This is one of the most obvious, but many times, neglected, means of keeping your WordPress site secure. As hackers become more and more sophisticated, the more important it is to make sure your passwords are secure.
WordPress password security starts with you.
Are you currently using a challenging password for your admin login on your WordPress site? (And, no, I’m sorry, just “password” just isn’t going to cut it, or no password at all, as this article suggests). This should lead you to the question, “How do I know if my password is strong enough?”
Here’s a good rule of thumb…
If your password is simple enough that you can remember it every time you login without skipping a beat, it’s probably not very secure.
If this describes your password, stop reading this post right now, and immediately go over to your WordPress site and choose a new, more secure password.
Now, once you get to your admin profile page, you will notice that the WordPress team has made an effort to help you. (You see, even they understand the importance of strong passwords). You will find a button there that simply says “Generate password.” Once you click it, WordPress will suggest a highly secure password for you.
Pro Tip (Sort of): Make sure you save your new password somewhere, whether it be in your Apple Keychain, your Chrome passwords, some other browser password extension, a text file, or at bare minimum, on an actual piece of paper (although I don’t suggest this, because, if you’re like me, you’d lose the paper).
Pro Tip # 2: Once you’ve implemented the pro tip above, make sure to scroll to the bottom of your profile settings page and click “Update Profile.” May as well make your password change official, and all 🙂
You would be shocked at how much more secure this one step will make your website. WordPress password security is under way!
That leads us to the second level of the password dilemma.
Other users on your site
If you have a website with multiple users, do you know how secure their passwords are? It’s great if you make sure your password is up to par, but you must make sure every user on your site is using strong passwords as well.
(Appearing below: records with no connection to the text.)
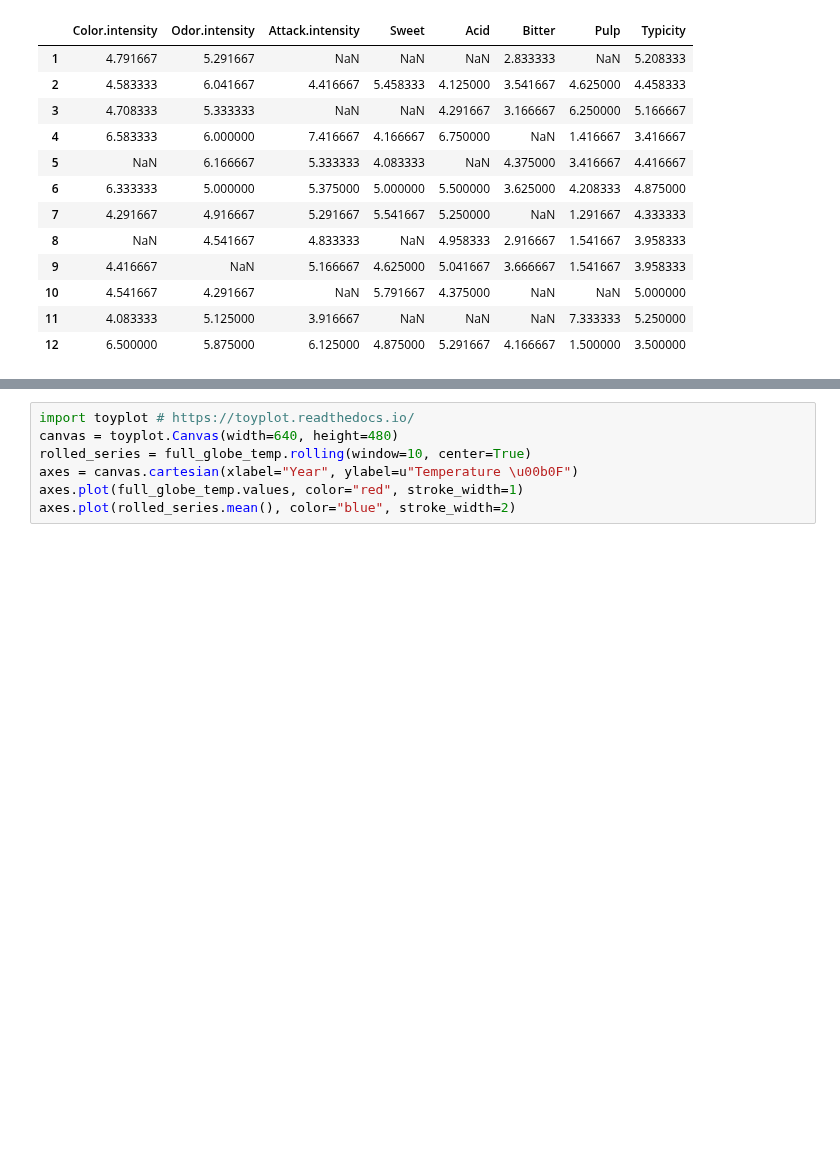
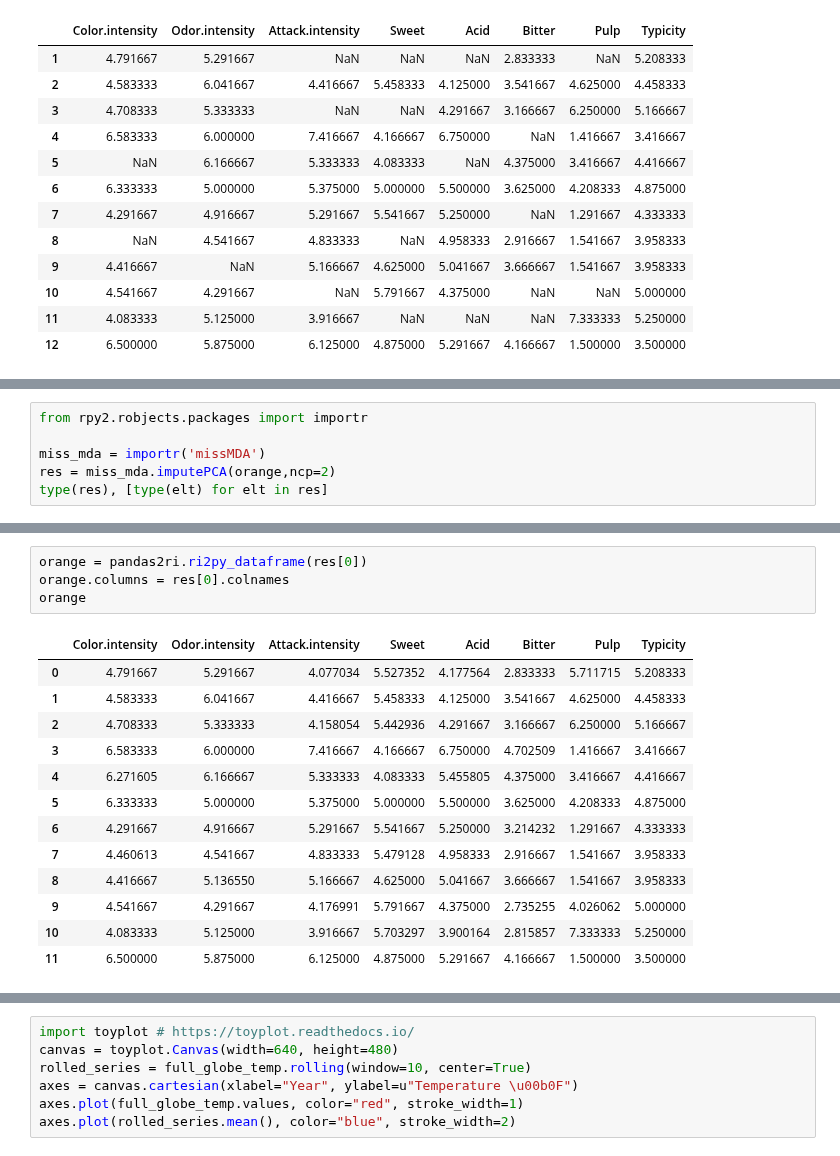
Before and after one commit to pnavaro/math-python, a Jupyter notebook: 14.Pandas.ipynb, the cells around one changed output, grey strips where cells are left out. Drawn from its saved outputs; the diff is of its cells as text; blank space fills up the shorter version.

Commit message:
Improve pandas and bokeh

```diff
--- a/14.Pandas.ipynb
+++ b/14.Pandas.ipynb
@@ -836,0 +854,6 @@ orange
+# %%
+from rpy2.robjects.packages import importr
+
+miss_mda = importr('missMDA')
+res = miss_mda.imputePCA(orange,ncp=2)
+type(res), [type(elt) for elt in res]
@@ -836,0 +883,18 @@ orange
+# %%
+orange = pandas2ri.ri2py_dataframe(res[0])
+orange.columns = res[0].colnames
+orange
+# %% [output]
+|  | Color.intensity | Odor.intensity | Attack.intensity | Sweet | Acid | Bitter | Pulp | Typicity |
+| 0 | 4.791667 | 5.291667 | 4.077034 | 5.527352 | 4.177564 | 2.833333 | 5.711715 | 5.208333 |
+| 1 | 4.583333 | 6.041667 | 4.416667 | 5.458333 | 4.125000 | 3.541667 | 4.625000 | 4.458333 |
+| 2 | 4.708333 | 5.333333 | 4.158054 | 5.442936 | 4.291667 | 3.166667 | 6.250000 | 5.166667 |
+| 3 | 6.583333 | 6.000000 | 7.416667 | 4.166667 | 6.750000 | 4.702509 | 1.416667 | 3.416667 |
+| 4 | 6.271605 | 6.166667 | 5.333333 | 4.083333 | 5.455805 | 4.375000 | 3.416667 | 4.416667 |
+| 5 | 6.333333 | 5.000000 | 5.375000 | 5.000000 | 5.500000 | 3.625000 | 4.208333 | 4.875000 |
+| 6 | 4.291667 | 4.916667 | 5.291667 | 5.541667 | 5.250000 | 3.214232 | 1.291667 | 4.333333 |
+| 7 | 4.460613 | 4.541667 | 4.833333 | 5.479128 | 4.958333 | 2.916667 | 1.541667 | 3.958333 |
+| 8 | 4.416667 | 5.136550 | 5.166667 | 4.625000 | 5.041667 | 3.666667 | 1.541667 | 3.958333 |
+| 9 | 4.541667 | 4.291667 | 4.176991 | 5.791667 | 4.375000 | 2.735255 | 4.026062 | 5.000000 |
+| 10 | 4.083333 | 5.125000 | 3.916667 | 5.703297 | 3.900164 | 2.815857 | 7.333333 | 5.250000 |
+| 11 | 6.500000 | 5.875000 | 6.125000 | 4.875000 | 5.291667 | 4.166667 | 1.500000 | 3.500000 |
```
Also changed, not shown: parts of 13 cells of this notebook, 2 other files.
Now, the first obvious way to do this is to contact each user on your site and request that they login to you site and choose a secure password. Depending on who you’re working with, this may or may not be a good strategy.
A better idea to implement WordPress password security for your users would be to use a plugin such as Master Password Reset to automatically change the passwords for all of the users of your site. The plugin will then email each user letting them know that their password has been reset. You could make it a policy to periodically reset the passwords, for instance, once a month, just for an extra measure of security.
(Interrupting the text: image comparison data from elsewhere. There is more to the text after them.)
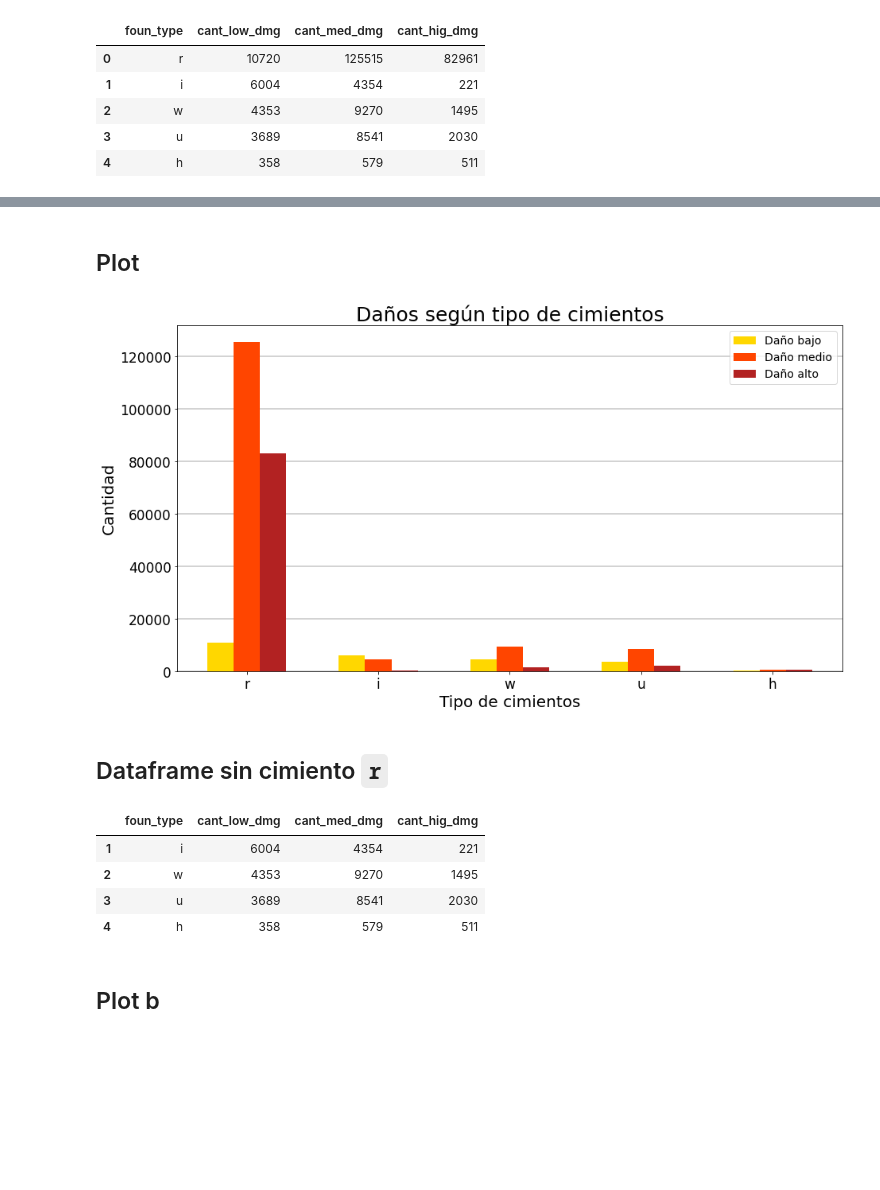
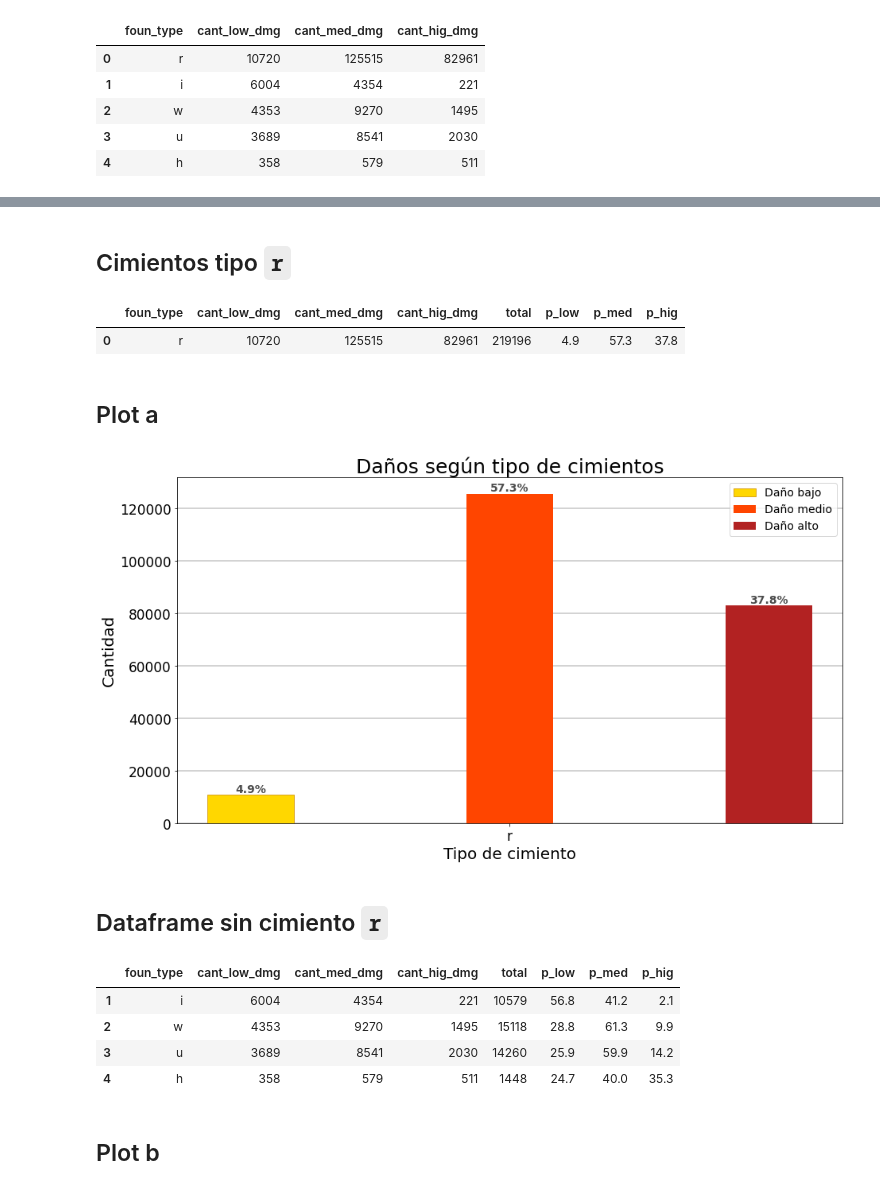
Before and after one commit to ffelfis/OrgaDatosTPs, a Jupyter notebook: TP1/nb_facundo.ipynb, the cells around one changed output, grey strips where cells are left out. Drawn from its saved outputs; the diff is of its cells as text; code cells hidden in the pictures; blank space fills up the shorter version.

Commit message:
- Mejora de visualizaciones

```diff
--- a/TP1/nb_facundo.ipynb
+++ b/TP1/nb_facundo.ipynb
@@ -724,0 +729,9 @@ df_dmg_by_foun_type
+# %%
+# Suma de casos
+df_dmg_by_foun_type['total'] = df_dmg_by_foun_type[['cant_low_dmg', 'cant_med_dmg', 'cant_hig_dmg']].sum(axis=1)
+# Cálculo de proporciones, en %
+df_dmg_by_foun_type['p_low'] = np.round(df_dmg_by_foun_type['cant_low_dmg']/df_dmg_by_foun_type['total']*100, 1)
+df_dmg_by_foun_type['p_med'] = np.round(df_dmg_by_foun_type['cant_med_dmg']/df_dmg_by_foun_type['total']*100, 1)
+df_dmg_by_foun_type['p_hig'] = np.round(df_dmg_by_foun_type['cant_hig_dmg']/df_dmg_by_foun_type['total']*100, 1)
+
+df_dmg_by_foun_type
@@ -725,43 +745,64 @@ df_dmg_by_foun_type
+# %% [markdown]
+## Cimientos tipo `r`
+# %%
+df_dmg_by_foun_type_a = df_dmg_by_foun_type.drop([1, 2, 3, 4])
+df_dmg_by_foun_type_a
+# %% [output]
+|  | foun_type | cant_low_dmg | cant_med_dmg | cant_hig_dmg | total | p_low | p_med | p_hig |
+| 0 | r | 10720 | 125515 | 82961 | 219196 | 4.9 | 57.3 | 37.8 |
 # %% [markdown]
-## Plot
+## Plot a
 # %%
 fig,ax = plt.subplots(figsize=(15,8))
-labels = df_dmg_by_foun_type['foun_type']
+labels = df_dmg_by_foun_type_a['foun_type']
 x = np.arange(len(labels))
-width = 0.2
+width = 0.1
 
-bar1 = ax.bar(x - width, df_dmg_by_foun_type['cant_low_dmg'], width,\
-              label='Daño bajo', color='gold')
-bar2 = ax.bar(x , df_dmg_by_foun_type['cant_med_dmg'], width,\
+bar1 = ax.bar(x - 3*width, df_dmg_by_foun_type_a['cant_low_dmg'], width,\
+              label='Daño bajo', color='gold', edgecolor='goldenrod')
+bar2 = ax.bar(x , df_dmg_by_foun_type_a['cant_med_dmg'], width,\
               label='Daño medio', color='orangered')
-bar3 = ax.bar(x + width, df_dmg_by_foun_type['cant_hig_dmg'], width,\
+bar3 = ax.bar(x + 3*width, df_dmg_by_foun_type_a['cant_hig_dmg'], width,\
               label='Daño alto', color='firebrick')
 
 ax.set_title('Daños según tipo de cimientos', fontsize=25)
 ax.set_ylabel('Cantidad', fontsize=20)
-ax.set_xlabel('Tipo de cimientos', fontsize=20)
+ax.set_xlabel('Tipo de cimiento', fontsize=20)
 ax.set_xticks(x)
 ax.set_xticklabels(labels)
 
 plt.xticks(fontsize=17)
 plt.yticks(fontsize=17)
 plt.legend(fontsize=14)
 
 plt.grid(axis='y', linewidth=2, color='lightgray')
 ax.set_axisbelow(True)
+
+# Proporciones
+ax.bar_label(bar1, labels=df_dmg_by_foun_type_a['p_low'].astype('str')+'%', \
+             label_type='edge', color='black', fontsize=14, \
+             fontweight='bold', rotation=0, alpha=0.7)
+ax.bar_label(bar2, labels=df_dmg_by_foun_type_a['p_med'].astype('str')+'%', \
+             label_type='edge', color='black', fontsize=14, \
+             fontweight='bold', rotation=0, alpha=0.7)
+ax.bar_label(bar3, labels=df_dmg_by_foun_type_a['p_hig'].astype('str')+'%', \
+             label_type='edge', color='black', fontsize=14, \
+             fontweight='bold', rotation=0, alpha=0.7)
+
+plt.show()
 # %% [output]
-[figure, old version]
+[figure, new version]
 # %% [markdown]
 ## Dataframe sin cimiento `r`
 # %%
-df_dmg_by_foun_type_short = df_dmg_by_foun_type.drop(0)
-df_dmg_by_foun_type_short
+df_dmg_by_foun_type_b = df_dmg_by_foun_type.drop(0)
+df_dmg_by_foun_type_b
 # %% [output]
-|  | foun_type | cant_low_dmg | cant_med_dmg | cant_hig_dmg |
-| 1 | i | 6004 | 4354 | 221 |
-| 2 | w | 4353 | 9270 | 1495 |
-| 3 | u | 3689 | 8541 | 2030 |
-| 4 | h | 358 | 579 | 511 |
+|  | foun_type | cant_low_dmg | cant_med_dmg | cant_hig_dmg | total | p_low | p_med | p_hig |
+| 1 | i | 6004 | 4354 | 221 | 10579 | 56.8 | 41.2 | 2.1 |
+| 2 | w | 4353 | 9270 | 1495 | 15118 | 28.8 | 61.3 | 9.9 |
+| 3 | u | 3689 | 8541 | 2030 | 14260 | 25.9 | 59.9 | 14.2 |
+| 4 | h | 358 | 579 | 511 | 1448 | 24.7 | 40.0 | 35.3 |
 # %% [markdown]
 ## Plot b
 # %%
```
Also changed, not shown: parts of 35 cells of this notebook.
On top of this, you can also use premium WordPress plugins, such as Password Policy Manager for WordPress to force users to use secure passwords on your site.
So there you have it. WordPress password security is important, but it doesn’t have to be hard to implement or maintain.
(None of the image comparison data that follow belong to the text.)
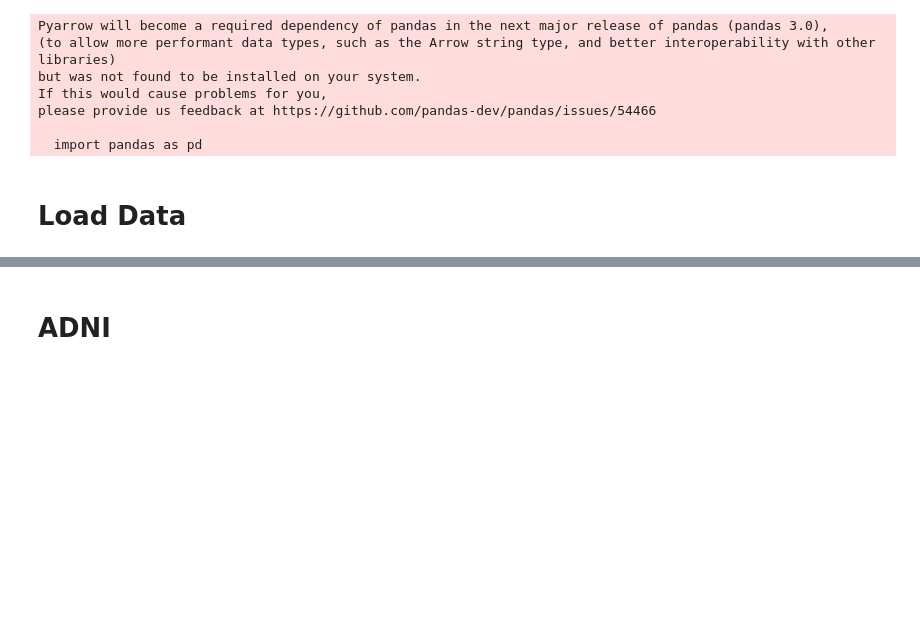
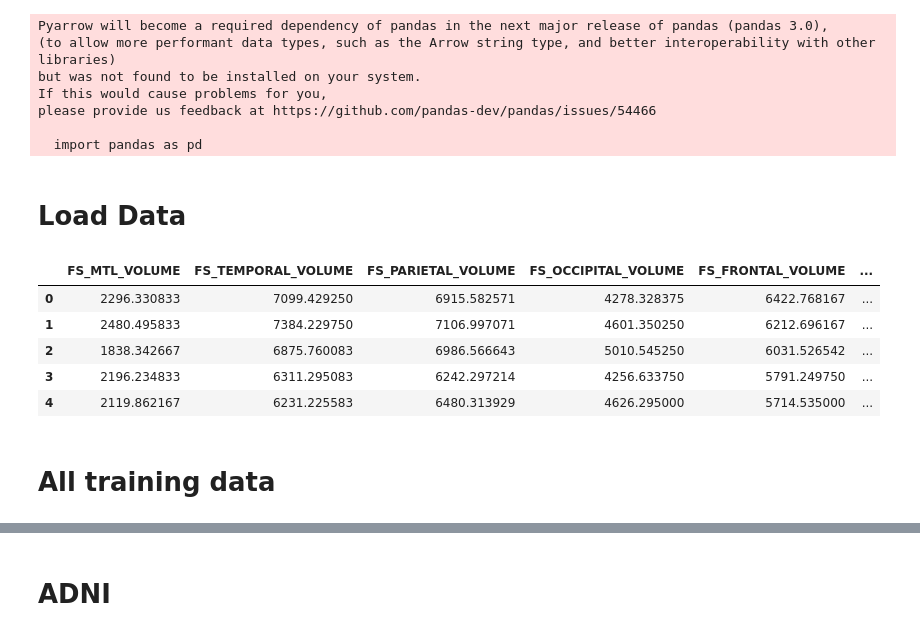
Before and after one commit to varuna-ja/adrd_tool_varuna, a Jupyter notebook: adrd_transformer/meta_files/meta.ipynb, the cells around one changed output, grey strips where cells are left out. Saved outputs shown, nothing was run; the diff lists cells and outputs as text; code cells hidden in the pictures; blank space fills up the shorter version.

Commit message:
new training data and config files

```diff
--- a/adrd_transformer/meta_files/meta.ipynb
+++ b/adrd_transformer/meta_files/meta.ipynb
@@ -48,5 +48,14 @@ def code_data_type(df, meta, percent_missing):
 # Load Data
 # %%
 # data = pd.read_csv('/home/varunaja/mri_pet/adrd_tool_varuna/adrd_transformer/data/adni_data_single.csv')
-data = pd.read_csv('/home/varunaja/mri_pet/adrd_tool_varuna/adrd_transformer/data/oasis_data_single.csv')
+# data = pd.read_csv('/home/varunaja/mri_pet/adrd_tool_varuna/adrd_transformer/data/oasis_data_single.csv')
+data = pd.read_csv('../../../adrd_tool_varuna/adrd_transformer/data/train_data.csv')
+data.head()
+# %% [output]
+|  | FS_MTL_VOLUME | FS_TEMPORAL_VOLUME | FS_PARIETAL_VOLUME | FS_OCCIPITAL_VOLUME | FS_FRONTAL_VOLUME | ... |
+| 0 | 2296.330833 | 7099.429250 | 6915.582571 | 4278.328375 | 6422.768167 | ... |
+| 1 | 2480.495833 | 7384.229750 | 7106.997071 | 4601.350250 | 6212.696167 | ... |
+| 2 | 1838.342667 | 6875.760083 | 6986.566643 | 5010.545250 | 6031.526542 | ... |
+| 3 | 2196.234833 | 6311.295083 | 6242.297214 | 4256.633750 | 5791.249750 | ... |
+| 4 | 2119.862167 | 6231.225583 | 6480.313929 | 4626.295000 | 5714.535000 | ... |
 # %%
@@ -68 +87,3 @@ labels = ['amy_label', 'tau_label', 'NC', 'MCI', 'DE']
 volumes = data.columns[data.columns.str.contains('FS')].to_list()
+# %% [markdown]
+# All training data
```
Also changed, not shown: parts of 20 cells of this notebook, 12 other files.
In the next posts, we will be talking about the second way to secure your WordPress website which is…
#2 – Keeping the WordPress core software and plugins up to date.
…that one should be fun 🙂